- _WORK REQUIRED_: Go through the records below and show every line with the string "mxCell".

- _DATA EXTRACTS_:
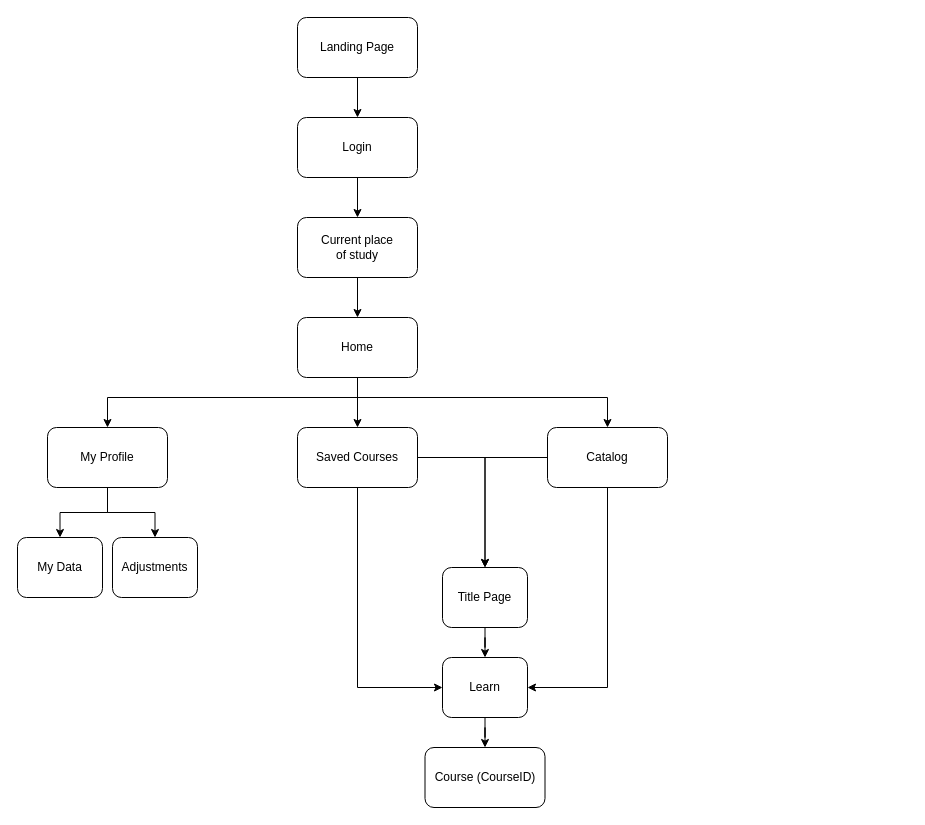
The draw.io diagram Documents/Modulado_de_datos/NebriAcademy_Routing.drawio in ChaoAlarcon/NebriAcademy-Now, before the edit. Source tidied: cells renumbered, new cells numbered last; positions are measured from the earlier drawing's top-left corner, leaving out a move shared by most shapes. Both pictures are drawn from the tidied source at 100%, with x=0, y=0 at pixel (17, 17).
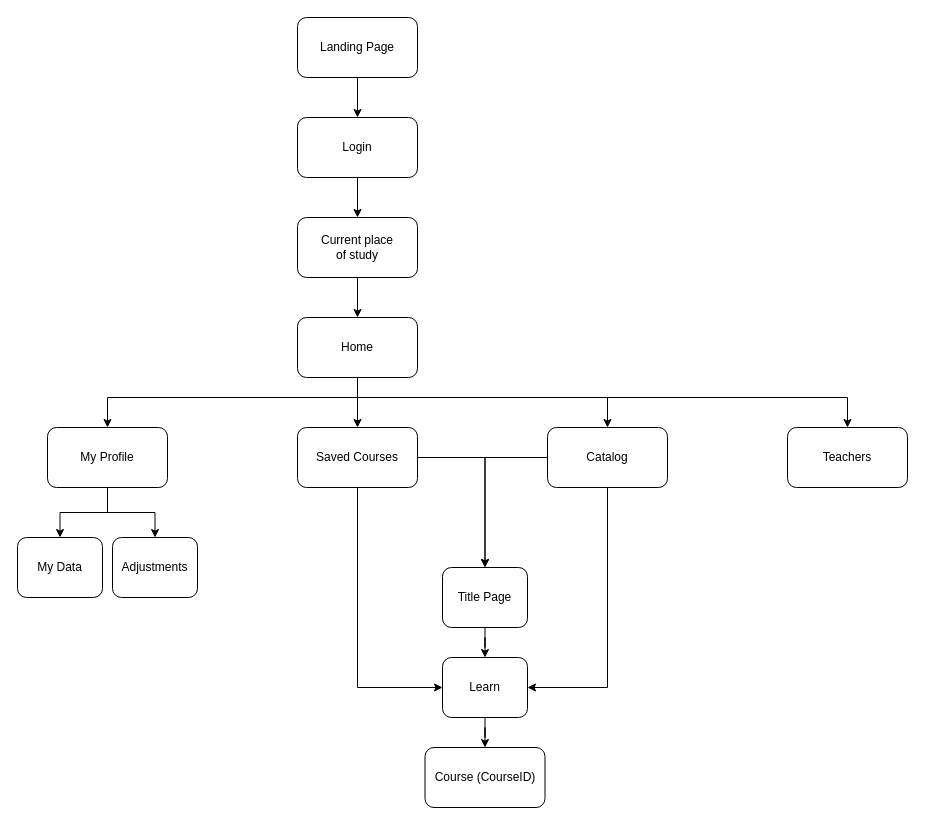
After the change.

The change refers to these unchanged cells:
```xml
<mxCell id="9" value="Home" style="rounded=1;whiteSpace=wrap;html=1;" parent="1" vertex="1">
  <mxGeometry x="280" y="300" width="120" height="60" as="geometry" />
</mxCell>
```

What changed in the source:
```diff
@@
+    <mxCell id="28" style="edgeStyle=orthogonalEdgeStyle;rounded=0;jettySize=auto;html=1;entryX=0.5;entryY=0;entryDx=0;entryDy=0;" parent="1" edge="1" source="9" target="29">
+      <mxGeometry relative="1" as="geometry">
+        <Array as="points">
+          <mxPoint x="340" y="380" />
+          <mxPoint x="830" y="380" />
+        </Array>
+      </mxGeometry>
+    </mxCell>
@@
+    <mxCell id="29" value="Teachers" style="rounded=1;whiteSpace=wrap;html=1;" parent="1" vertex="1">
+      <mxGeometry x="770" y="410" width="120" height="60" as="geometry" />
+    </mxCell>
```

- _ANSWER SPACE_:
<mxCell id="9" value="Home" style="rounded=1;whiteSpace=wrap;html=1;" parent="1" vertex="1">
</mxCell>
+    <mxCell id="28" style="edgeStyle=orthogonalEdgeStyle;rounded=0;jettySize=auto;html=1;entryX=0.5;entryY=0;entryDx=0;entryDy=0;" parent="1" edge="1" source="9" target="29">
+    </mxCell>
+    <mxCell id="29" value="Teachers" style="rounded=1;whiteSpace=wrap;html=1;" parent="1" vertex="1">
+    </mxCell>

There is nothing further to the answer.